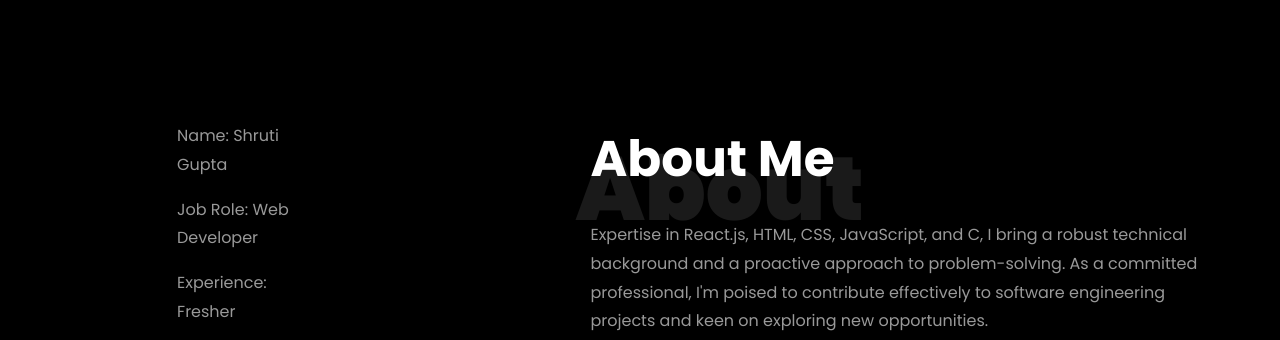
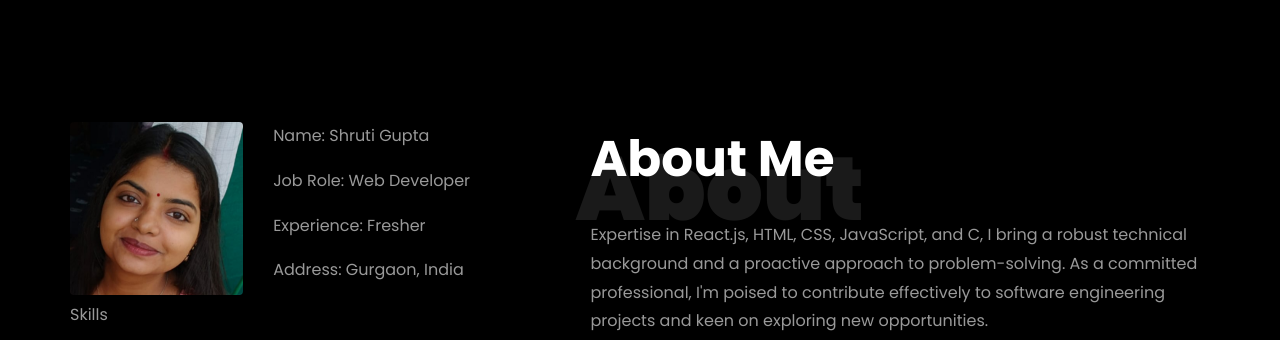
Before and after one commit to shrutiomar/shrutiomar, a plain HTML site: page index.html in a window 1280 px wide. Shown: the part 740-1080 px from the top of the page. Drawn offline with nearby package versions, Linux system fonts and the light colour scheme; files that its build step writes are made by us from their sources; the site is published under a folder, as on GitHub Pages, so addresses that start at the root find nothing; files whose address does not match are found by name.

Commit message:
Update index.html

```diff
--- a/index.html
+++ b/index.html
@@ -213,7 +213,7 @@
 								<div class="row">
 									<div class="col-sm-6 col-md-5">
 									  <div class="about-img">
-										<img src="/images/about-me1.png" class="img-fluid rounded b-shadow-a" alt="">
+										<img src="images/about-me1.png" class="img-fluid rounded b-shadow-a" alt="Unable to load image">
 									  </div>
 									</div>
 									<!-- Details next to profile image -->
```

- Exercise details: Starting with the top line, write out all the data above exactly; keep the pictures out.

- Exercise answer:
Before and after one commit to shrutiomar/shrutiomar, a plain HTML site: page index.html in a window 1280 px wide. Shown: the part 740-1080 px from the top of the page. Drawn offline with nearby package versions, Linux system fonts and the light colour scheme; files that its build step writes are made by us from their sources; the site is published under a folder, as on GitHub Pages, so addresses that start at the root find nothing; files whose address does not match are found by name.

Commit message:
Update index.html

```diff
--- a/index.html
+++ b/index.html
@@ -213,7 +213,7 @@
 								<div class="row">
 									<div class="col-sm-6 col-md-5">
 									  <div class="about-img">
-										<img src="/images/about-me1.png" class="img-fluid rounded b-shadow-a" alt="">
+										<img src="images/about-me1.png" class="img-fluid rounded b-shadow-a" alt="Unable to load image">
 									  </div>
 									</div>
 									<!-- Details next to profile image -->
```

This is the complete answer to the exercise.